____ DATA SUPPLIED

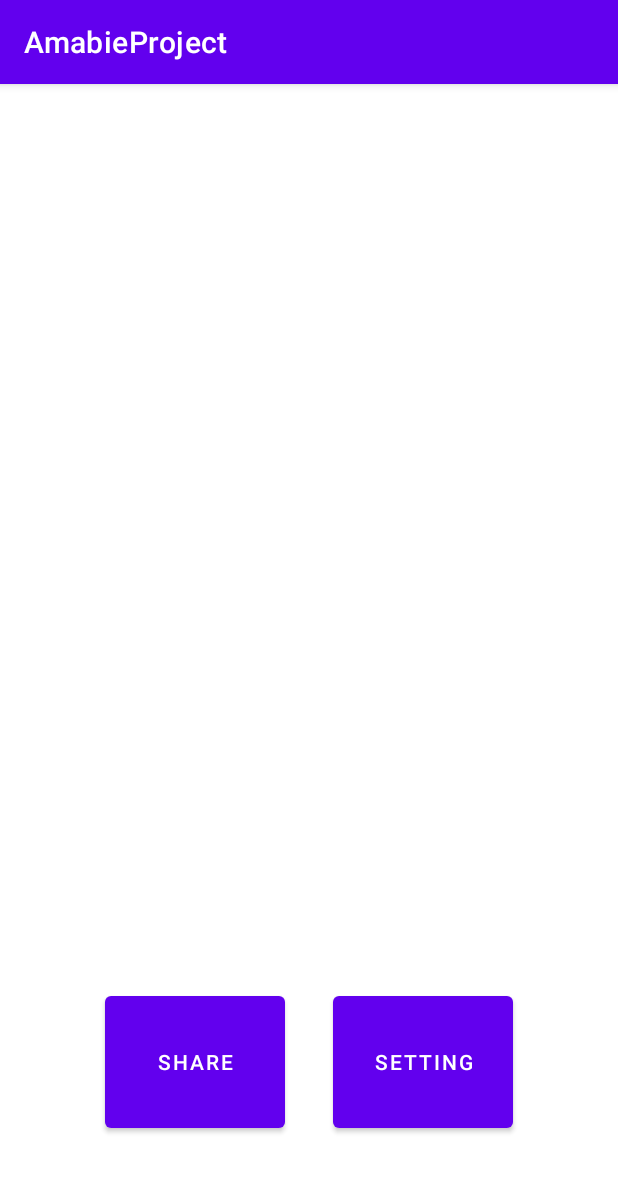
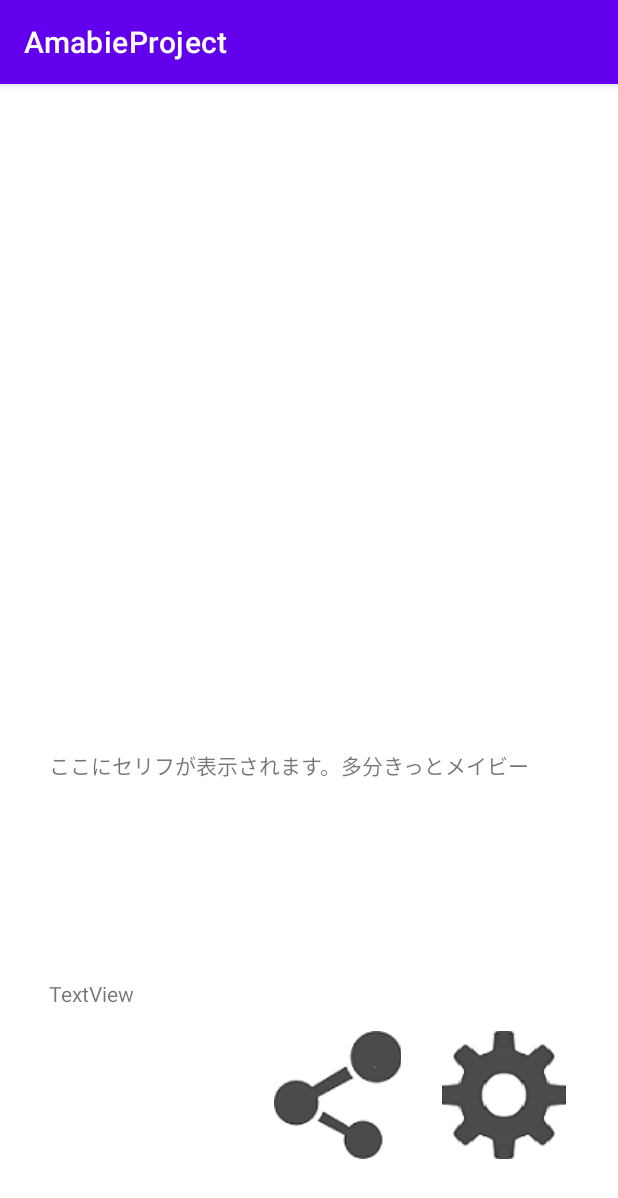
Before and after one commit to FunLocks/team2003, an Android app: the screen it shows after launch (MainActivity), on a phone screen of 412 x 824 dp. Shown: the top 1198 px of the screen. Run offline under Robolectric (Android 15) with nearby library versions, the light colour scheme and no system bars.

Commit message:
set home layout

```diff
--- a/AmabieProject/app/src/main/AndroidManifest.xml
+++ b/AmabieProject/app/src/main/AndroidManifest.xml
@@ -1,7 +1,6 @@
 <?xml version="1.0" encoding="utf-8"?>
 <manifest xmlns:android="http://schemas.android.com/apk/res/android"
     package="com.kobito19.amabieproject">
-
     <!--
          The ACCESS_COARSE/FINE_LOCATION permissions are not required to use
          Google Maps Android API v2, but you must specify either coarse or fine
@@ -10,16 +9,17 @@
     <uses-permission android:name="android.permission.ACCESS_FINE_LOCATION" />
     <uses-permission android:name="android.permission.ACCESS_COARSE_LOCATION" />
     <uses-permission android:name="android.permission.BLUETOOTH" />
+    <uses-permission android:name="android.permission.INTERNET" />
 
     <application
         android:allowBackup="true"
+        android:fullBackupContent="@xml/backup_descriptor"
         android:icon="@mipmap/amabie_icon"
         android:label="@string/app_name"
         android:roundIcon="@mipmap/ic_launcher_round"
         android:supportsRtl="true"
-        android:theme="@style/Theme.AmabieProject"
-        android:fullBackupContent="@xml/backup_descriptor">
-
+        android:theme="@style/Theme.AmabieProject">
+        <activity android:name=".tool"></activity>
         <!--
              The API key for Google Maps-based APIs is defined as a string resource.
              (See the file "res/values/google_maps_api.xml").
@@ -42,17 +42,16 @@
 
                 <category android:name="android.intent.category.LAUNCHER" />
             </intent-filter>
-        </activity>
-        <!-- シェア用 -->
+        </activity> <!-- シェア用 -->
         <provider
             android:name="androidx.core.content.FileProvider"
             android:authorities="com.kobito19.amabieproject.fileprovider"
-            android:grantUriPermissions="true"
-            android:exported="false">
+            android:exported="false"
+            android:grantUriPermissions="true">
             <meta-data
                 android:name="android.support.FILE_PROVIDER_PATHS"
                 android:resource="@xml/fileprovider" />
         </provider>
     </application>
-    <uses-permission android:name="android.permission.INTERNET"/>
+
 </manifest>
--- a/AmabieProject/app/src/main/java/com/kobito19/amabieproject/MainActivity.kt
+++ b/AmabieProject/app/src/main/java/com/kobito19/amabieproject/MainActivity.kt
@@ -14,6 +14,7 @@ import androidx.appcompat.app.AppCompatActivity
 import android.os.Bundle
 import android.content.Intent
 import android.view.View
+import android.widget.ImageButton
 
 
 class MainActivity : AppCompatActivity() {
@@ -22,7 +23,7 @@ class MainActivity : AppCompatActivity() {
         super.onCreate(savedInstanceState)
         setContentView(R.layout.activity_main)
         val decorView: View = window.decorView
-        var text_share = findViewById<TextView>(R.id.share_button)
+        var text_share = findViewById<ImageButton>(R.id.share_button)
 
         text_share.setOnClickListener{
             share(decorView, "test")
--- a/AmabieProject/app/src/main/res/layout/activity_main.xml
+++ b/AmabieProject/app/src/main/res/layout/activity_main.xml
@@ -7,43 +7,88 @@
     tools:context=".MainActivity">
 
     <LinearLayout
-        android:layout_width="304dp"
+        android:id="@+id/linearLayout"
+        android:layout_width="346.9dp"
         android:layout_height="wrap_content"
-        android:layout_marginStart="16dp"
-        android:layout_marginLeft="16dp"
-        android:layout_marginEnd="16dp"
-        android:layout_marginRight="16dp"
-        android:layout_marginBottom="50dp"
-        android:orientation="horizontal"
+        android:layout_marginStart="32.05dp"
+        android:layout_marginLeft="32.05dp"
+        android:layout_marginEnd="32.05dp"
+        android:layout_marginRight="32.05dp"
+        android:layout_marginBottom="51dp"
+        android:orientation="vertical"
         app:layout_constraintBottom_toBottomOf="parent"
         app:layout_constraintEnd_toEndOf="parent"
         app:layout_constraintStart_toStartOf="parent">
 
-        <Button
-            android:id="@+id/share_button"
-            android:layout_width="120dp"
-            android:layout_height="100dp"
-            android:layout_marginStart="16dp"
-            android:layout_marginLeft="16dp"
-            android:layout_marginEnd="16dp"
-            android:layout_marginRight="16dp"
-            android:layout_marginBottom="16dp"
-            android:layout_weight="0"
-            android:text="@string/share_button" />
+        <TextView
+            android:id="@+id/selif_text"
+            android:layout_width="match_parent"
+            android:layout_height="120dp"
+            android:text="ここにセリフが表示されます。多分きっとメイビー" />
 
-        <Button
-            android:id="@+id/setting_button"
-            android:layout_width="120dp"
-            android:layout_height="100dp"
-            android:layout_marginStart="16dp"
-            android:layout_marginLeft="16dp"
-            android:layout_marginEnd="16dp"
-            android:layout_marginRight="16dp"
-            android:layout_marginBottom="16dp"
-            android:layout_weight="0"
-            android:onClick="onClickSetting"
-            android:text="Setting"
-            tools:ignore="HardcodedText,MissingConstraints" />
+        <LinearLayout
+            android:layout_width="wrap_content"
+            android:layout_height="wrap_content"
+            android:layout_marginTop="33dp"
+            android:background="#ffffff"
+            android:orientation="horizontal">
+
+            <!--            app:srcCompat="@drawable/share_icon" -->
+
+            <TextView
+                android:layout_width="122.38dp"
+                android:layout_height="120dp"
+                android:text="TextView" />
+
+            <ImageButton
+                android:id="@+id/share_button"
+                android:layout_width="84.95dp"
+                android:layout_height="85dp"
+                android:layout_gravity="bottom|center_horizontal"
+                android:layout_marginStart="27.31dp"
+                android:layout_marginLeft="27.31dp"
+                android:layout_weight="0"
+                android:orientation="horizontal"
+                android:src="@drawable/share_icon" />
+
+            <ImageButton
+                android:id="@+id/setting_button"
+                android:layout_width="82.95dp"
+                android:layout_height="85dp"
+                android:layout_gravity="bottom|center_horizontal"
+                android:layout_marginStart="27.31dp"
+                android:layout_marginLeft="27.31dp"
+                android:layout_weight="0"
+                android:onClick="onClickSetting"
+                app:srcCompat="@drawable/setting" />
+
+            <!--        <Button-->
+            <!--            android:id="@+id/share_button"-->
+            <!--            android:layout_width="120dp"-->
+            <!--            android:layout_height="100dp"-->
+            <!--            android:layout_marginStart="16dp"-->
+            <!--            android:layout_marginLeft="16dp"-->
+            <!--            android:layout_marginEnd="16dp"-->
+            <!--            android:layout_marginRight="16dp"-->
+            <!--            android:layout_marginBottom="16dp"-->
+            <!--            android:layout_weight="0"-->
+            <!--            android:text="@string/share_button" />-->
+
+
+            <!--        <Button-->
+            <!--            android:id="@+id/setting_button"-->
+            <!--            android:layout_width="120dp"-->
+            <!--            android:layout_height="100dp"-->
+            <!--            android:layout_marginStart="16dp"-->
+            <!--            android:layout_marginLeft="16dp"-->
+            <!--            android:layout_marginEnd="16dp"-->
+            <!--            android:layout_marginRight="16dp"-->
+            <!--            android:layout_marginBottom="16dp"-->
+            <!--            android:layout_weight="0"-->
+            <!--            android:onClick="onClickSetting"-->
+            <!--            android:text="Setting"-->
+            <!--            tools:ignore="HardcodedText,MissingConstraints" />-->
+        </LinearLayout>
     </LinearLayout>
 
 </androidx.constraintlayout.widget.ConstraintLayout>
```
Also changed, not shown: AmabieProject/app/src/main/res/drawable/setting.png (added), AmabieProject/app/src/main/res/drawable/share_icon.png (added).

________

* _DESCRIPTION OF THE TASK_
The result should be every line of the material that contains the word "true", so copy those lines.

* _SOLUTION TO THE PROBLEM_
         android:allowBackup="true"
         android:supportsRtl="true"
-            android:grantUriPermissions="true"
+            android:grantUriPermissions="true">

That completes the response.